▶ _Input records_
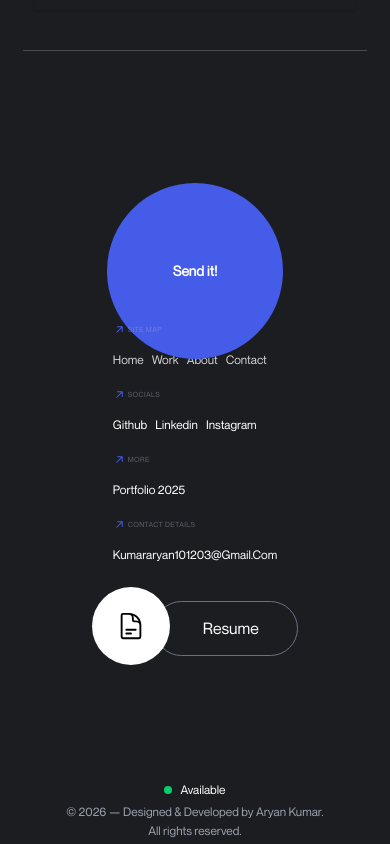
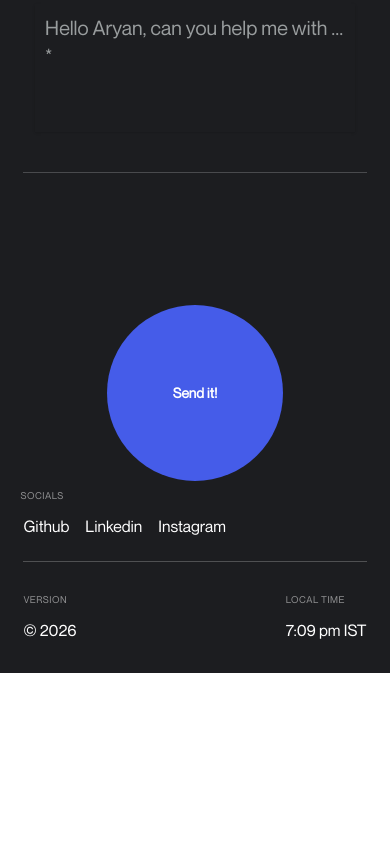
Before and after one commit to Aryan-Kumar47/portfolio2026, a Next.js app: page /contact in a window 390 px wide. Shown: the part 995-1839 px from the top of the page. After the commit the page ends 1668 px from the top, so only its background shows below. Built offline with nearby package versions, Linux system fonts and the light colour scheme.

Commit message:
macbook changes

```diff
--- a/src/app/about/page.tsx
+++ b/src/app/about/page.tsx
@@ -108,7 +108,6 @@ const About: FC<pageProps> = ({}) => {
         {/* <Test /> */}
         {/* <WhatIMake source="About" /> */}
         {/* <div className="h-[50vh] bg-white"></div> */}
-        <Footer />
       </main>
       <Footer />
     </>
--- a/src/app/contact/page.tsx
+++ b/src/app/contact/page.tsx
@@ -4,7 +4,6 @@ import {
   footerSocialLinks,
   navLinks,
   portfolio2025,
-  resume,
 } from "@/src/components/Menu/data";
 import TransitionLink from "@/src/components/TransitionLink";
 import Magnetic from "@/src/components/UI/Magnetic";
@@ -15,15 +14,35 @@ import gsap from "gsap";
 import { ScrollTrigger } from "gsap/all";
 import { usePathname } from "next/navigation";
 import React, { FC, useEffect, useState } from "react";
-import { HiMiniArrowUpRight, HiOutlineDocumentText } from "react-icons/hi2";
 import { PiSpinnerGapBold } from "react-icons/pi";
 
 interface pageProps {}
 
 const page: FC<pageProps> = ({}) => {
   const pathname = usePathname();
+  const [status, setStatus] = useState("Send it!");
+  const [isLoading, setIsLoading] = useState<boolean>();
+  const [time, setTime] = useState("");
   const currentYear = new Date().getFullYear();
   const { enter, leave } = useCursorContext();
+
+  useEffect(() => {
+    const updateTime = () => {
+      const formatted = new Date().toLocaleTimeString("en-IN", {
+        timeZone: "Asia/Kolkata",
+        hour: "numeric", // 👈 no leading zero (9 instead of 09)
+        minute: "2-digit",
+        hour12: true,
+      });
+
+      setTime(`${formatted} IST`);
+    };
+
+    updateTime();
+    const interval = setInterval(updateTime, 1000);
+
+    return () => clearInterval(interval);
+  }, []);
 
   useEffect(() => {
     gsap.registerPlugin(ScrollTrigger);
@@ -50,8 +69,7 @@ const page: FC<pageProps> = ({}) => {
     email: "",
     message: "",
   });
-  const [status, setStatus] = useState("Send it!");
-  const [isLoading, setIsLoading] = useState<boolean>();
+
   const handleChange = (
     e: React.ChangeEvent<HTMLInputElement | HTMLTextAreaElement>,
   ) => {
@@ -104,6 +122,21 @@ const page: FC<pageProps> = ({}) => {
               Let'<span className={`${geraldine.className}`}>s</span> start a
               project together
             </h1>
+            <div className="block lg:hidden">
+              <div className="pt-[calc(clamp(3.25em,7vw,8em)*.875*1.175)] h-[calc(var(--section-padding)*.75)] "></div>
+              <div className="">
+                <h5 className="mb-[1.5em]!">Email</h5>
+                <a
+                  target="_blank"
+                  rel="noopener noreferrer"
+                  href={`mailto:${email}`}
+                >
+                  <span className="text-white text-[calc(clamp(3.25em,7vw,8em)*.375)] leading-[1.06] tracking-[-0.02em]">
+                    {email}
+                  </span>
+                </a>
+              </div>
+            </div>
           </div>
         </div>
         <section className="flex gap-x-10 container-custom medium w-full">
@@ -186,7 +219,7 @@ const page: FC<pageProps> = ({}) => {
           <div className="hidden py-8 lg:py-16 lg:flex flex-col w-full lg:w-[27%] lg:pl-[calc(clamp(2.5em,8vw,8em)/2)]">
             {/* Contact Details */}
             <span className="text-[0.6em] uppercase tracking-[0.05em] opacity-50 mb-4">
-              Contact Details
+              Email
             </span>
 
             <ul className="flex flex-col items-start gap-y-3 pb-10">
@@ -214,7 +247,11 @@ const page: FC<pageProps> = ({}) => {
 
             <ul className="flex flex-col gap-y-2 pb-10 text-white/80">
               {navLinks.map((item, index) => (
-                <TransitionLink href={item.href} className="group w-fit">
+                <TransitionLink
+                  key={"navlinks_" + index}
+                  href={item.href}
+                  className="group w-fit"
+                >
                   <Magnetic>
                     <div>
                       <div>{item.name}</div>
@@ -232,7 +269,7 @@ const page: FC<pageProps> = ({}) => {
 
             <ul className="flex flex-col items-start gap-y-3">
               {footerSocialLinks.map((item, i) => (
-                <li key={i}>
+                <li key={"contact_footer_social" + i}>
                   <a
                     href={item.link}
                     target="_blank"
@@ -251,47 +288,42 @@ const page: FC<pageProps> = ({}) => {
             </ul>
           </div>
         </section>
-        <div className="md:flex-row flex-col flex lg:hidden flex-1 justify-between items-center py-8">
-          <div className="text-xs">
-            <div className="">
-              <div className="text-gray-400 flex items-center gap-x-0.5 flex-row mb-4">
-                <HiMiniArrowUpRight size={13} color="#455CE9" />{" "}
-                <span className="text-[0.6em] uppercase tracking-[0.05em] opacity-50">
-                  Site Map
-                </span>
-              </div>
-              <ul className="flex flex-row gap-x-2 pb-5 text-white/80">
-                {navLinks.map((item, index) => (
-                  <TransitionLink href={item.href} className="group w-fit">
-                    <Magnetic>
-                      <div>
-                        <div>{item.name}</div>
-                        <span className="absolute left-1/2 -bottom-1 h-px w-full bg-white origin-center scale-x-0 group-hover:scale-x-100 transition-transform duration-300 -translate-x-1/2"></span>
-                      </div>
-                    </Magnetic>
-                  </TransitionLink>
-                ))}
-              </ul>
+        <div className="flex lg:hidden w-full flex-wrap relative flex-col-reverse md:flex-row justify-between  pt-[calc(var(--section-padding)/1.3)] sm:pr-[calc(var(--gap-padding)/1.33)] pb-[calc(var(--gap-padding)/1.75)] sm:pl-[calc(var(--gap-padding)/1.33)]">
+          <div className="flex justify-between md:w-auto w-full relative md:px-0 px-(--container-padding) md:pb-0 pb-[calc(var(--gap-padding)*0.75)]">
+            <div className="pr-(--gap-padding)">
+              <h5 className="mb-[1.5em]!">Version</h5>
+              <p className="h-[2.5em flex justify-center items-center">
+                © {currentYear}
+              </p>
             </div>
             <div className="">
-              <div className="text-gray-400 flex items-center gap-x-0.5 flex-row mb-4">
-                <HiMiniArrowUpRight size={13} color="#455CE9" />{" "}
-                <span className="text-[0.6em] uppercase tracking-[0.05em] opacity-50">
+              <h5 className="mb-[1.5em]!">Local time</h5>
+              <p className="h-[2.5em flex justify-center items-center">
+                {time}
+              </p>
+            </div>
+          </div>
+          <div className="px-[calc(var(--container-padding)-var(--gap-padding)*0.333)] pb-[calc(var(--section-padding)/3)] md:px-0 md:pb-0">
+            <h5 className="md:pl-[calc(var(--gap-padding)*0.5)] pl-[calc(var(--gap-padding)/3)] mb-[1.5em]!">
               Socials
-                </span>
-              </div>
-              <ul className="flex flex-row items-start gap-x-2 pb-5">
+            </h5>
+            <ul className={``}>
               {footerSocialLinks.map((item, i) => (
-                  <li key={i}>
+                <li
+                  key={"contact_footer_social_mobile" + i}
+                  className="inline-flex"
+                >
                   <a
                     href={item.link}
                     target="_blank"
                     rel="noopener noreferrer"
-                      className="group relative inline-block text-white"
+                    className={`group relative inline-block text-white px-[calc(var(--gap-padding)/3)]`}
                   >
                     <Magnetic>
                       <div>
-                          <div>{item.name}</div>
+                        <div className="h-[2.5em flex justify-center items-center">
+                          {item.name}
+                        </div>
                         <span className="absolute left-1/2 -bottom-1 h-px w-full bg-white origin-center scale-x-0 group-hover:scale-x-100 transition-transform duration-300 -translate-x-1/2"></span>
                       </div>
                     </Magnetic>
@@ -299,88 +331,19 @@ const page: FC<pageProps> = ({}) => {
                 </li>
               ))}
             </ul>
+            <div className="md:hidden block h-px bg-(--color-border-light) mt-(--gap-padding) w-[calc(100%-var(--gap-padding)*0.666)] ml-[calc(var(--gap-padding)*0.333)]"></div>
+          </div>
+        </div>
+        <div className="hidden lg:flex w-full justify-between pt-[calc(var(--section-padding)/1.3)] sm:pr-[calc(var(--gap-padding)/1.33)] pb-[calc(var(--gap-padding)/1.75)] sm:pl-[calc(var(--gap-padding)/1.33)]">
+          <div className="pr-(--gap-padding)">
+            <h5 className="mb-[1.5em]!">Version</h5>
+            <p className="h-[2.5em flex justify-center items-center">
+              © {currentYear}
+            </p>
           </div>
           <div className="">
-              <div className="text-gray-400 flex items-center gap-x-0.5 flex-row mb-4">
-                <HiMiniArrowUpRight size={13} color="#455CE9" />{" "}
-                <span className="text-[0.6em] uppercase tracking-[0.05em] opacity-50">
-                  More
-                </span>
-              </div>
-              <div className="flex flex-row gap-x-2 items-start pb-5">
-                <a
-                  href={portfolio2025}
-                  target="_blank"
-                  rel="noopener noreferrer"
-                  className="flex flex-row justify-center items-center gap-x-2"
-                >
-                  <Magnetic>
-                    <div>Portfolio 2025</div>
-                    <span className="absolute left-1/2 -bottom-1 h-px w-full bg-white origin-center scale-x-0 group-hover:scale-x-100 transition-transform duration-300 -translate-x-1/2"></span>
-                  </Magnetic>{" "}
-                </a>
-              </div>
-            </div>
-            <div className="">
-              <div className="text-gray-400 flex items-center gap-x-0.5 flex-row mb-4">
-                <HiMiniArrowUpRight size={13} color="#455CE9" />{" "}
-                <span className="text-[0.6em] uppercase tracking-[0.05em] opacity-50">
-                  Contact Details
-                </span>
-              </div>
-              <ul className="flex flex-col items-start gap-x-2 pb-5">
-                <li>
-                  <a
-                    target="_blank"
-                    rel="noopener noreferrer"
-                    href={`mailto:${email}`}
-                    className="capitalize link--metis link flex flex-row justify-center items-center gap-x-2 relative group"
-                  >
-                    <Magnetic>
-                      <div>
-                        <div>{email}</div>
-                        <span className="absolute left-1/2 -bottom-1 h-px w-full bg-white origin-center scale-x-0 group-hover:scale-x-100 transition-transform duration-300 -translate-x-1/2"></span>
-                      </div>
-                    </Magnetic>{" "}
-                  </a>
-                </li>
-              </ul>
-            </div>
-          </div>
-          <div className="cursor-pointer">
-            <a
-              onMouseEnter={() => enter("View My Resume")}
-              onMouseLeave={leave}
-              target="_blank"
-              href={resume}
-              className="flex flex-row justify-center items-center group a cursor-pointer mt-1"
-            >
-              <div className="w-fit z-1">
-                <Magnetic hoverEffect={false}>
-                  <div className="p-6 transition-transform duration-300 ease-(--ease) bg-white -mr-4 rounded-full">
-                    <HiOutlineDocumentText
-                      className=" text-black group-hover:scale-125 transition-transform duration-300 ease-(--ease)"
-                      size={30}
-                    />
-                  </div>
-                </Magnetic>
-              </div>
-              <div className="py-4 text-nowrap pr-8 pl-12 text-center border border-gray-500 rounded-full">
-                <p>Resume&nbsp;&nbsp;</p>
-              </div>
-            </a>
-          </div>
-        </div>
-        <div className="mt-20 lg:mt-40">
-          <div className="flex flex-row justify-center items-center gap-x-2 mb-1">
-            <span className="w-2 h-2 rounded-full bg-green-400 animate-pulse"></span>
-            <p className="text-xs">Available</p>
-          </div>
-          <div className="flex flex-row justify-center items-center mb-1">
-            <p className="text-gray-400 text-xs text-center leading-[1.6]">
-              &copy; {currentYear} — Designed & Developed by Aryan Kumar. <br />
-              All rights reserved.
-            </p>
+            <h5 className="mb-[1.5em]!">Local time</h5>
+            <p className="h-[2.5em flex justify-center items-center">{time}</p>
           </div>
         </div>
       </div>
--- a/src/components/AboutSection.tsx
+++ b/src/components/AboutSection.tsx
@@ -1,14 +1,11 @@
-import React, { useEffect, useRef, useState } from "react";
+import { useEffect, useRef, useState } from "react";
 import { geraldine } from "../utlis/fonts";
 import { useScrollRotate } from "../hooks/useScrollRotate";
 import { useScrollParallaxY } from "../hooks/useScrollParallaxY";
 import RounderButton from "./UI/RoundedButton";
 import Text from "./UI/Text";
 import ArrowIcon from "./UI/ArrowIcon";
-import Image from "next/image";
-import ParallaxImage from "./UI/ParallaxImage";
 import { linkedin } from "./Menu/data";
-import { IoIosArrowRoundForward } from "react-icons/io";
 
 interface AboutSectionI {
   source?: "Home" | "About";
--- a/src/components/Footer.tsx
+++ b/src/components/Footer.tsx
@@ -1,25 +1,13 @@
 "use client";
-import { FC, useRef } from "react";
+import { FC, useEffect, useRef, useState } from "react";
 import { usePathname } from "next/navigation";
 import gsap from "gsap";
-import { ScrollTrigger } from "gsap/all";
 import { useGSAP } from "@gsap/react";
-import { CiMail } from "react-icons/ci";
-import { HiArrowLongUp, HiOutlineDocumentText } from "react-icons/hi2";
-import { HiMiniArrowUpRight } from "react-icons/hi2";
 import { geraldine } from "../utlis/fonts";
-import {
-  email,
-  footerSocialLinks,
-  navLinks,
-  portfolio2025,
-  resume,
-} from "./Menu/data";
+import { email, footerSocialLinks, navLinks, portfolio2025 } from "./Menu/data";
 import Magnetic from "./UI/Magnetic";
 import TransitionLink from "./TransitionLink";
-import { useCursorContext } from "../context/CursorContext";
 import RoundedButton from "./UI/RoundedButton";
-import { useScrollParallaxY } from "../hooks/useScrollParallaxY";
 import ParallaxSlider from "./UI/ParallaxSlider";
 interface FooterProps {}
 
@@ -27,7 +15,25 @@ const Footer: FC<FooterProps> = ({}) => {
   const pathname = usePathname();
   const wrapRef = useRef<HTMLDivElement | null>(null);
   const currentYear = new Date().getFullYear();
-  const { enter, leave } = useCursorContext();
+  const [time, setTime] = useState("");
+
+  useEffect(() => {
+    const updateTime = () => {
+      const formatted = new Date().toLocaleTimeString("en-IN", {
+        timeZone: "Asia/Kolkata",
+        hour: "numeric",
+        minute: "2-digit",
+        hour12: true,
+      });
+
+      setTime(`${formatted} IST`);
+    };
+
+    updateTime();
+    const interval = setInterval(updateTime, 1000);
+
+    return () => clearInterval(interval);
+  }, []);
   useGSAP(
     () => {
       if (!wrapRef.current) return;
@@ -44,45 +50,7 @@ const Footer: FC<FooterProps> = ({}) => {
     },
     { scope: wrapRef, dependencies: [pathname] },
   );
-  // useGSAP(() => {
-  //   gsap.registerPlugin(ScrollTrigger);
-  //   gsap.to(wrapRef.current, {
-  //     height: "0vh",
-  //     ease: "none",
-  //     scrollTrigger: {
-  //       trigger: wrapRef.current,
-  //       start: "top bottom",
-  //       end: "bottom top",
-  //       scrub: true,
-  //     },
-  //   });
-  //   const tl = gsap.timeline({
-  //     scrollTrigger: {
-  //       trigger: ".footer_trigger",
-  //       start: "bottom bottom",
-  //       end: "bottom 150px",
-  //       scrub: true,
-  //     },
-  //   });
-  //   tl.fromTo(
-  //     ".fixed_footer",
-  //     {
-  //       y: -500,
-  //     },
-  //     {
-  //       y: 0,
-  //     },
-  //   );
-  // });
-  useScrollParallaxY({
-    trigger: ".footer",
-    fromY: 100,
-    toY: 0,
-  });
   return (
-    // <footer
-    //   className={`fixed_footer select-none h-scree bg-(--color-dark) text-white w-full fixed left-0 bottom-0`}
-    // >
     <>
       <div className="w-full relative h-0 block z-2">
         <div
@@ -115,17 +83,44 @@ const Footer: FC<FooterProps> = ({}) => {
                   </h1>
                 </div>
                 <div className="container-custom medium w-full">
-                  <div className="pb-[calc(var(--section-padding)*1)]">
+                  <div className="mb-[calc(var(--section-padding)*0.6)] relative">
                     <div className="block w-full h-px bg-(--color-border-light)"></div>
+                    <div className="absolute top-1/2 left-1/2 -translate-x-1/2 -translate-y-1/2">
+                      <div className="flex gap-x-[calc(var(--gap-padding)/2)]">
+                        {footerSocialLinks.map((item, i) => {
+                          const Icon = item.Icon;
+                          return (
+                            <div
+                              key={"footer_social_link" + i}
+                              className="w-fit"
+                            >
+                              <RoundedButton
+                                target="_blank"
+                                border
+                                rel="noopener noreferrer"
+                                href={item.link}
+                                className="rounded-[50%] w-[clamp(5em,11vw,10em)] h-[clamp(5em,11vw,10em)]"
+                              >
+                                <span className="text-white">
+                                  <Icon />
+                                </span>
+                              </RoundedButton>
+                            </div>
+                          );
+                        })}
+                      </div>
+                    </div>
                   </div>
                   <div className="flex justify-center items-center flex-col gap-[calc(var(--section-padding)*.475)]">
                     <div className="w-full md:w-fit">
-                      <RoundedButton border className="h-[6.5em] w-full">
+                      <RoundedButton
+                        border
+                        className="sm:h-[6.5em] h-[4.5em] w-full"
+                      >
                         <a
                           target="_blank"
                           rel="noopener noreferrer"
                           href={`mailto:${email}`}
-                          // className="w-fit"
                         >
                           <span className="text-white text-[calc(clamp(3.25em,7vw,8em)*.375)] leading-[1.06] tracking-[-0.02em]">
                             {email}
@@ -136,41 +131,45 @@ const Footer: FC<FooterProps> = ({}) => {
                   </div>
                 </div>
               </div>
-              <div className="flex w-full flex-wrap relative flex-col-reverse md:flex-row justify-between  pt-[calc(var(--section-padding)/1.3)] pr-[calc(var(--gap-padding)/1.33)] pb-[calc(var(--gap-padding)/1.75)] pl-[calc(var(--gap-padding)/1)]">
+              <div className="flex w-full flex-wrap relative flex-col-reverse md:flex-row justify-between  pt-[calc(var(--section-padding)/1.3)] sm:pr-[calc(var(--gap-padding)/1.33)] pb-[calc(var(--gap-padding)/1.75)] sm:pl-[calc(var(--gap-padding)/1.33)]">
                 <div className="flex justify-between md:w-auto w-full relative md:px-0 px-(--container-padding) md:pb-0 pb-[calc(var(--gap-padding)*0.75)]">
                   <div className="pr-(--gap-padding)">
                     <h5 className="mb-[1.5em]!">Version</h5>
-                    <p className="text-[0.8em]">2022 © Edition</p>
+                    <p className="h-[2.5em flex justify-center items-center">
+                      © {currentYear}
+                    </p>
                   </div>
                   <div className="">
-                    <h5 className="mb-[1.5em]!">Version</h5>
-                    <p className="text-[0.8em]">2022 © Edition</p>
+                    <h5 className="mb-[1.5em]!">Local time</h5>
+                    <p className="h-[2.5em flex justify-center items-center">
+                      {time}
+                    </p>
                   </div>
                 </div>
                 <div className="px-[calc(var(--container-padding)-var(--gap-padding)*0.333)] pb-[calc(var(--section-padding)/3)] md:px-0 md:pb-0">
                   <h5 className="md:pl-[calc(var(--gap-padding)*0.5)] pl-[calc(var(--gap-padding)/3)] mb-[1.5em]!">
-                    Socials
+                    Navigation
                   </h5>
                   <ul className={``}>
-                    {footerSocialLinks.map((item, i) => (
-                      <li key={i} className="inline-flex text-[0.85em]">
-                        <a
-                          href={item.link}
-                          target="_blank"
-                          rel="noopener noreferrer"
+                    {navLinks.map((item, i) => {
+                      return pathname === item.href ? null : (
+                        <li key={i} className="inline-flex">
+                          <TransitionLink
+                            href={`${item.href}`}
                             className={`group relative inline-block text-white px-[calc(var(--gap-padding)/3)]`}
                           >
                             <Magnetic>
                               <div>
-                              <div className="h-[2.5em] flex justify-center items-center">
+                                <div className="h-[2.5em flex justify-center items-center">
                                   {item.name}
                                 </div>
                                 <span className="absolute left-1/2 -bottom-1 h-px w-full bg-white origin-center scale-x-0 group-hover:scale-x-100 transition-transform duration-300 -translate-x-1/2"></span>
                               </div>
                             </Magnetic>
-                        </a>
+                          </TransitionLink>
                         </li>
-                    ))}
+                      );
+                    })}
                   </ul>
                   <div className="md:hidden block h-px bg-(--color-border-light) mt-(--gap-padding) w-[calc(100%-var(--gap-padding)*0.666)] ml-[calc(var(--gap-padding)*0.333)]"></div>
                 </div>
--- a/src/components/Menu/HeroNav.tsx
+++ b/src/components/Menu/HeroNav.tsx
@@ -25,7 +25,7 @@ const HeroNav: React.FC<HeroNavProps> = ({ open, setOpen }) => {
               <div
                 className={`name text-[16px] flex overflow-hidden w-30 text-nowrap py-2 rounded-full `}
               >
-                <p className={""}>Design & Code by</p>
+                <p className={""}>Code by Aryan</p>
               </div>
             </TransitionLink>
           </Magnetic>
--- a/src/context/CursorContext.tsx
+++ b/src/context/CursorContext.tsx
@@ -17,7 +17,7 @@ export const CursorProvider = ({ children }: { children: React.ReactNode }) => {
       >
         <span
           ref={cursor.textRef}
-          className="absolute -left-3.5 top-1/2 -translate-y-1/2 opacity-0 scale-0 rounded-full px-4 pl-13.75 py-3.75 bg-white/20 backdrop-blur-xs border border-white/20 shadow-lg text-nowrap pointer-events-none text-xs text-black"
+          className="absolute -left-3.5 top-1/2 -translate-y-1/2 opacity-0 scale-0 rounded-full px-4 pl-13.75 py-3.75 bg-white/20 backdrop-blur-xs border border-white/20 shadow-lg text-nowrap pointer-events-none text-(--color-dark)"
         >
           click to enable sound
         </span>
```
Also changed, not shown: src/app/work/[id]/page.tsx (+4 -18 lines), src/components/Menu/FullscreenMenu.tsx (+3 -122 lines), src/components/work/Project.tsx (+4 -4 lines). Lines whose indentation alone changed are shown as unchanged.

▶ _What the task asks_
Your reply should be one number: how many lines in the entries above contain the word "medium".

▶ _Completed exercise_
2